> _Aim of the exercise_
Each of the records must appear again, exactly as it was written.

> _Supplied entries_
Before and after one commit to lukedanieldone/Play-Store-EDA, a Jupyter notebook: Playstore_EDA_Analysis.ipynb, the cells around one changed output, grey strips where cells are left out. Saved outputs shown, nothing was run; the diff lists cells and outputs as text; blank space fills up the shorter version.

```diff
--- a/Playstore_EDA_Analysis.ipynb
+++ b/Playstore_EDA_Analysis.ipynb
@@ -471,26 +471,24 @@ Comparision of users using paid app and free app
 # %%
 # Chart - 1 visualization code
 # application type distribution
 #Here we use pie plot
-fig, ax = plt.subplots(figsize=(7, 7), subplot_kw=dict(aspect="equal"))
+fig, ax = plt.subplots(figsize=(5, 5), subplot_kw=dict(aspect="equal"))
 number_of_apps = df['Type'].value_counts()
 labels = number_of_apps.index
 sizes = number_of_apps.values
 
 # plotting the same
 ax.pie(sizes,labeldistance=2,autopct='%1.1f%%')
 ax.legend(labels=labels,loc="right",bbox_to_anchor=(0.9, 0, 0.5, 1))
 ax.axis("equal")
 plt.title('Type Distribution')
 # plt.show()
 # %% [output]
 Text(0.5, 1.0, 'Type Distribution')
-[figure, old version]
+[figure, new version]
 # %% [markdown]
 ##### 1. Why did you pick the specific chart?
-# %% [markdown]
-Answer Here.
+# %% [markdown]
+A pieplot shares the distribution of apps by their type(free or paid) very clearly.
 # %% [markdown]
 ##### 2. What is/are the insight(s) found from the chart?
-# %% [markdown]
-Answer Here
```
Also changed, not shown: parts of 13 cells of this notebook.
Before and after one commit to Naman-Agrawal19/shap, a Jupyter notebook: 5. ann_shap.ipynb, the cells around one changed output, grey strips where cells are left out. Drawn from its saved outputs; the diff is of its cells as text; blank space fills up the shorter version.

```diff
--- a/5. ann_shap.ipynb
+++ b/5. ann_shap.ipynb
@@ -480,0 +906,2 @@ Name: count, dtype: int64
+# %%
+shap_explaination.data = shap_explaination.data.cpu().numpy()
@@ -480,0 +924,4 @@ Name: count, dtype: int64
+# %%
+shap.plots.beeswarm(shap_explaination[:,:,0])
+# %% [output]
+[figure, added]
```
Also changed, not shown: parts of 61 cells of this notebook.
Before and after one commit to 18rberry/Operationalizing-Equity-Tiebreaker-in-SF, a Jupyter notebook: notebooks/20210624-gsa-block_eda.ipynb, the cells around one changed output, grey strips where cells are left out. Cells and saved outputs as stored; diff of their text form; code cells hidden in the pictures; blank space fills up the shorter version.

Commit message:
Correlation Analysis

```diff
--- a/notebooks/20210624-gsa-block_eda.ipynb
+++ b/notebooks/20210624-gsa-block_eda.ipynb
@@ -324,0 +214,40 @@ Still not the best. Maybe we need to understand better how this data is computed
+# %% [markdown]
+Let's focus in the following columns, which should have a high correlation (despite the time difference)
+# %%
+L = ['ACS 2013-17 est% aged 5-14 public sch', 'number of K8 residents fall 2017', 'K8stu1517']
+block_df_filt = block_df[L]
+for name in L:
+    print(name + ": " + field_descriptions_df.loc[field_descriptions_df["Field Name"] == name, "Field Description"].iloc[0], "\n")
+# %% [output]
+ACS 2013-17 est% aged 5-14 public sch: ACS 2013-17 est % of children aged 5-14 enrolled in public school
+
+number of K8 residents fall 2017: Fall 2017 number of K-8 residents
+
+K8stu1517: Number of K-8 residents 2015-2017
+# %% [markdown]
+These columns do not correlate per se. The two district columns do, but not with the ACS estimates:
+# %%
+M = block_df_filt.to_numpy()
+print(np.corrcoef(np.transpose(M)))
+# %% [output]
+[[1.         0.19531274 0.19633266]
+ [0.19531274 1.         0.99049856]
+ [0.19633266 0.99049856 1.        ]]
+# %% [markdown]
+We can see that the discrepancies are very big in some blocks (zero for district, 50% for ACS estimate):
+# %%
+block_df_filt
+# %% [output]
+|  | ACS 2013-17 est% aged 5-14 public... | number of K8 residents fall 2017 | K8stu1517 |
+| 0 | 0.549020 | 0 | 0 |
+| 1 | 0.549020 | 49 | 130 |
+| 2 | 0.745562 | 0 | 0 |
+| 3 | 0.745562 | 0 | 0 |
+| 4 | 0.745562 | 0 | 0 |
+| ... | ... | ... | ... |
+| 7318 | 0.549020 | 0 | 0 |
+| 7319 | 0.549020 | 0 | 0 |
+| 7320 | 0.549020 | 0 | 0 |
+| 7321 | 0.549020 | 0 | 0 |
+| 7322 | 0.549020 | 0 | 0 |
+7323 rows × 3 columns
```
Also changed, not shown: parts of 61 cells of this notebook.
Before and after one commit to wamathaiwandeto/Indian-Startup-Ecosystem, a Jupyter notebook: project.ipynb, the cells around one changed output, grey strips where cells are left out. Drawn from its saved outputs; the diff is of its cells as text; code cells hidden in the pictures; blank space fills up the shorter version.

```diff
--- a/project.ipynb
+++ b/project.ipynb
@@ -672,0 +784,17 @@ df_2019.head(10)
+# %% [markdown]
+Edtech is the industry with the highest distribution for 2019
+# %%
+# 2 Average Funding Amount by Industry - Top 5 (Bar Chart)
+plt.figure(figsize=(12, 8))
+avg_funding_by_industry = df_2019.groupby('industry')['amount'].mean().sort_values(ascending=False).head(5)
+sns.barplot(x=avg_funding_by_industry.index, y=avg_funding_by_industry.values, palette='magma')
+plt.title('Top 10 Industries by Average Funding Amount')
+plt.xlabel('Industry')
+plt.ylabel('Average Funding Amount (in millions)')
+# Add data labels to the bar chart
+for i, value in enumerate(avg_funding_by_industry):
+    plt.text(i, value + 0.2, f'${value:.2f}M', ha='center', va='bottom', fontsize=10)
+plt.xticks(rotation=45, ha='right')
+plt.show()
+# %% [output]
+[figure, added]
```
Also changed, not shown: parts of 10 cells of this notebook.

> _Exercise result_
Before and after one commit to lukedanieldone/Play-Store-EDA, a Jupyter notebook: Playstore_EDA_Analysis.ipynb, the cells around one changed output, grey strips where cells are left out. Saved outputs shown, nothing was run; the diff lists cells and outputs as text; blank space fills up the shorter version.

```diff
--- a/Playstore_EDA_Analysis.ipynb
+++ b/Playstore_EDA_Analysis.ipynb
@@ -471,26 +471,24 @@ Comparision of users using paid app and free app
 # %%
 # Chart - 1 visualization code
 # application type distribution
 #Here we use pie plot
-fig, ax = plt.subplots(figsize=(7, 7), subplot_kw=dict(aspect="equal"))
+fig, ax = plt.subplots(figsize=(5, 5), subplot_kw=dict(aspect="equal"))
 number_of_apps = df['Type'].value_counts()
 labels = number_of_apps.index
 sizes = number_of_apps.values
 
 # plotting the same
 ax.pie(sizes,labeldistance=2,autopct='%1.1f%%')
 ax.legend(labels=labels,loc="right",bbox_to_anchor=(0.9, 0, 0.5, 1))
 ax.axis("equal")
 plt.title('Type Distribution')
 # plt.show()
 # %% [output]
 Text(0.5, 1.0, 'Type Distribution')
-[figure, old version]
+[figure, new version]
 # %% [markdown]
 ##### 1. Why did you pick the specific chart?
-# %% [markdown]
-Answer Here.
+# %% [markdown]
+A pieplot shares the distribution of apps by their type(free or paid) very clearly.
 # %% [markdown]
 ##### 2. What is/are the insight(s) found from the chart?
-# %% [markdown]
-Answer Here
```
Also changed, not shown: parts of 13 cells of this notebook.
Before and after one commit to Naman-Agrawal19/shap, a Jupyter notebook: 5. ann_shap.ipynb, the cells around one changed output, grey strips where cells are left out. Drawn from its saved outputs; the diff is of its cells as text; blank space fills up the shorter version.

```diff
--- a/5. ann_shap.ipynb
+++ b/5. ann_shap.ipynb
@@ -480,0 +906,2 @@ Name: count, dtype: int64
+# %%
+shap_explaination.data = shap_explaination.data.cpu().numpy()
@@ -480,0 +924,4 @@ Name: count, dtype: int64
+# %%
+shap.plots.beeswarm(shap_explaination[:,:,0])
+# %% [output]
+[figure, added]
```
Also changed, not shown: parts of 61 cells of this notebook.
Before and after one commit to 18rberry/Operationalizing-Equity-Tiebreaker-in-SF, a Jupyter notebook: notebooks/20210624-gsa-block_eda.ipynb, the cells around one changed output, grey strips where cells are left out. Cells and saved outputs as stored; diff of their text form; code cells hidden in the pictures; blank space fills up the shorter version.

Commit message:
Correlation Analysis

```diff
--- a/notebooks/20210624-gsa-block_eda.ipynb
+++ b/notebooks/20210624-gsa-block_eda.ipynb
@@ -324,0 +214,40 @@ Still not the best. Maybe we need to understand better how this data is computed
+# %% [markdown]
+Let's focus in the following columns, which should have a high correlation (despite the time difference)
+# %%
+L = ['ACS 2013-17 est% aged 5-14 public sch', 'number of K8 residents fall 2017', 'K8stu1517']
+block_df_filt = block_df[L]
+for name in L:
+    print(name + ": " + field_descriptions_df.loc[field_descriptions_df["Field Name"] == name, "Field Description"].iloc[0], "\n")
+# %% [output]
+ACS 2013-17 est% aged 5-14 public sch: ACS 2013-17 est % of children aged 5-14 enrolled in public school
+
+number of K8 residents fall 2017: Fall 2017 number of K-8 residents
+
+K8stu1517: Number of K-8 residents 2015-2017
+# %% [markdown]
+These columns do not correlate per se. The two district columns do, but not with the ACS estimates:
+# %%
+M = block_df_filt.to_numpy()
+print(np.corrcoef(np.transpose(M)))
+# %% [output]
+[[1.         0.19531274 0.19633266]
+ [0.19531274 1.         0.99049856]
+ [0.19633266 0.99049856 1.        ]]
+# %% [markdown]
+We can see that the discrepancies are very big in some blocks (zero for district, 50% for ACS estimate):
+# %%
+block_df_filt
+# %% [output]
+|  | ACS 2013-17 est% aged 5-14 public... | number of K8 residents fall 2017 | K8stu1517 |
+| 0 | 0.549020 | 0 | 0 |
+| 1 | 0.549020 | 49 | 130 |
+| 2 | 0.745562 | 0 | 0 |
+| 3 | 0.745562 | 0 | 0 |
+| 4 | 0.745562 | 0 | 0 |
+| ... | ... | ... | ... |
+| 7318 | 0.549020 | 0 | 0 |
+| 7319 | 0.549020 | 0 | 0 |
+| 7320 | 0.549020 | 0 | 0 |
+| 7321 | 0.549020 | 0 | 0 |
+| 7322 | 0.549020 | 0 | 0 |
+7323 rows × 3 columns
```
Also changed, not shown: parts of 61 cells of this notebook.
Before and after one commit to wamathaiwandeto/Indian-Startup-Ecosystem, a Jupyter notebook: project.ipynb, the cells around one changed output, grey strips where cells are left out. Drawn from its saved outputs; the diff is of its cells as text; code cells hidden in the pictures; blank space fills up the shorter version.

```diff
--- a/project.ipynb
+++ b/project.ipynb
@@ -672,0 +784,17 @@ df_2019.head(10)
+# %% [markdown]
+Edtech is the industry with the highest distribution for 2019
+# %%
+# 2 Average Funding Amount by Industry - Top 5 (Bar Chart)
+plt.figure(figsize=(12, 8))
+avg_funding_by_industry = df_2019.groupby('industry')['amount'].mean().sort_values(ascending=False).head(5)
+sns.barplot(x=avg_funding_by_industry.index, y=avg_funding_by_industry.values, palette='magma')
+plt.title('Top 10 Industries by Average Funding Amount')
+plt.xlabel('Industry')
+plt.ylabel('Average Funding Amount (in millions)')
+# Add data labels to the bar chart
+for i, value in enumerate(avg_funding_by_industry):
+    plt.text(i, value + 0.2, f'${value:.2f}M', ha='center', va='bottom', fontsize=10)
+plt.xticks(rotation=45, ha='right')
+plt.show()
+# %% [output]
+[figure, added]
```
Also changed, not shown: parts of 10 cells of this notebook.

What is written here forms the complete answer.